According to Diogenes Laertius, Parmenides composed only a single work (D.L. 1.16). This was a metaphysical and cosmological poem composed in the traditional epic medium of hexameter verse. The title ‘On Nature’ under which it was transmitted is probably not authentic. The poem originally extended to perhaps eight hundred verses, roughly one hundred and sixty of which have survived as “fragments” that vary in length from a single word (fr. 15a: “water-rooted,” describing the earth) to the sixty-two verses of fragment 8. That any portion of his poem survives is due entirely to the fact that later ancient authors, beginning with Plato, for one reason or another felt the need to quote some portion of it in the course of their own writings. Sextus Empiricus quotes thirty of the thirty-two verses of fragment 1 (the opening proem of the poem), though apparently from some sort of Hellenistic digest rather than from an actual manuscript copy, for his quotation of fr. 1.1-30 continues uninterruptedly with five and a half verses from fragments 7 and 8. The Alexandrian Neoplatonist Simplicius (6th c. CE) appears to have possessed a good copy of the work, from which he quoted extensively in his commentaries on Aristotle's Physics and De Caelo.

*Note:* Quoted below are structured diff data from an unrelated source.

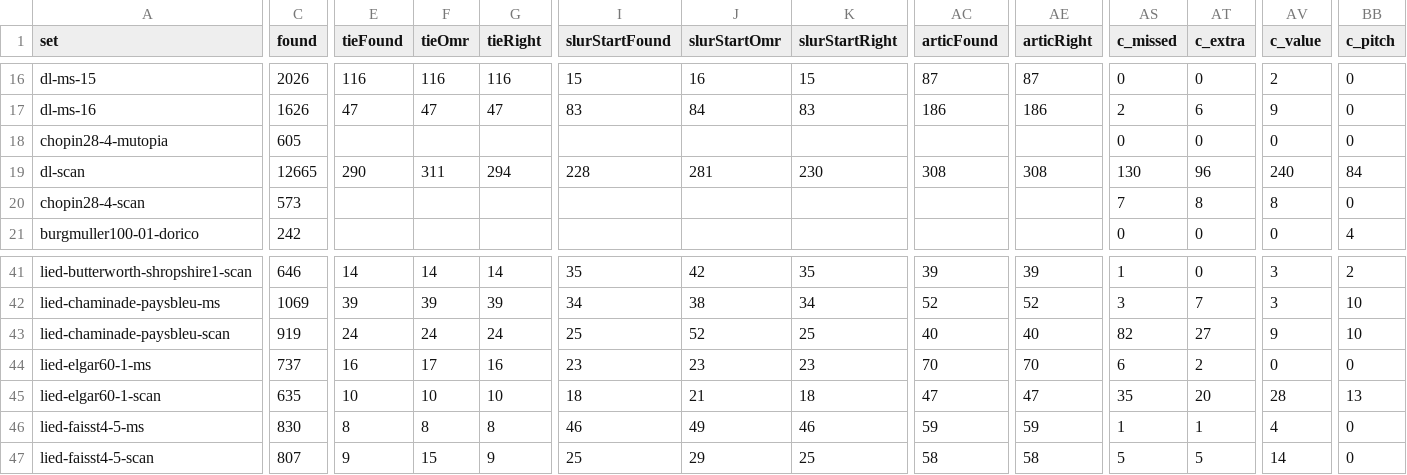
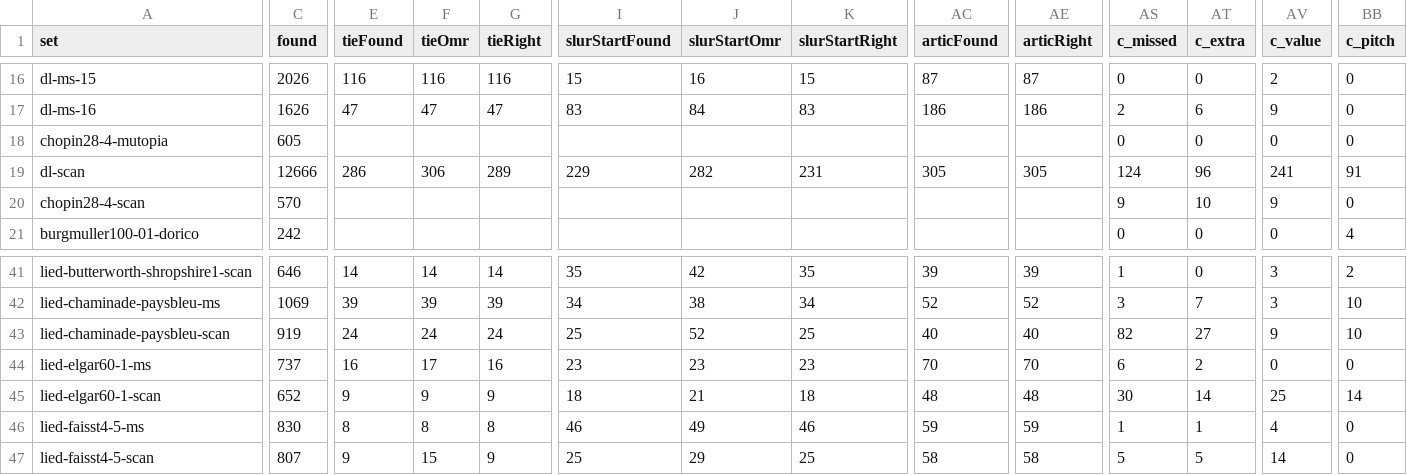
Before and after one commit to yotsuda/Calamo, a TSV file: docs/eval-sets.tsv, drawn as a sheet; only a part is shown, gaps mark what is left out; the diff covers the shown part only; the diff names each change by its address in the sheet, - before the commit and + after, or states it on an @@ line.

```diff
--- a/docs/eval-sets.tsv
+++ b/docs/eval-sets.tsv
-C19 (found): 12665
+C19 (found): 12666
-E19 (tieFound): 290
+E19 (tieFound): 286
-F19 (tieOmr): 311
+F19 (tieOmr): 306
-G19 (tieRight): 294
+G19 (tieRight): 289
-I19 (slurStartFound): 228
+I19 (slurStartFound): 229
-J19 (slurStartOmr): 281
+J19 (slurStartOmr): 282
-K19 (slurStartRight): 230
+K19 (slurStartRight): 231
-AC19 (articFound): 308
+AC19 (articFound): 305
-AE19 (articRight): 308
+AE19 (articRight): 305
-AS19 (c_missed): 130
+AS19 (c_missed): 124
-AV19 (c_value): 240
+AV19 (c_value): 241
-BB19 (c_pitch): 84
+BB19 (c_pitch): 91
-C20 (found): 573
+C20 (found): 570
-AS20 (c_missed): 7
+AS20 (c_missed): 9
-AT20 (c_extra): 8
+AT20 (c_extra): 10
-AV20 (c_value): 8
+AV20 (c_value): 9
-C45 (found): 635
+C45 (found): 652
-E45 (tieFound): 10
+E45 (tieFound): 9
-F45 (tieOmr): 10
+F45 (tieOmr): 9
-G45 (tieRight): 10
+G45 (tieRight): 9
-AC45 (articFound): 47
+AC45 (articFound): 48
-AE45 (articRight): 47
+AE45 (articRight): 48
-AS45 (c_missed): 35
+AS45 (c_missed): 30
-AT45 (c_extra): 20
+AT45 (c_extra): 14
-AV45 (c_value): 28
+AV45 (c_value): 25
-BB45 (c_pitch): 13
+BB45 (c_pitch): 14
```
Also changed, not shown: 58 edited cells elsewhere in this file, docs/dev-sets.tsv, 6 other files.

He introduces his lengthy quotation of fr. 8.1-52 as follows: “Even if one might think it pedantic, I would gladly transcribe in this commentary the verses of Parmenides on the one being, which aren't numerous, both as evidence for what I have said and because of the scarcity of Parmenides' treatise.” Thanks to Simplicius' lengthy transcription, we appear to have entire Parmenides' major metaphysical argument demonstrating the attributes of “What Is” (to eon) or “true reality” (alêtheia).


On Nature (written between 480 and 470 BC)

An excellent logical walk-through of the Parmenidean argument of existence can be found at [1] and [2]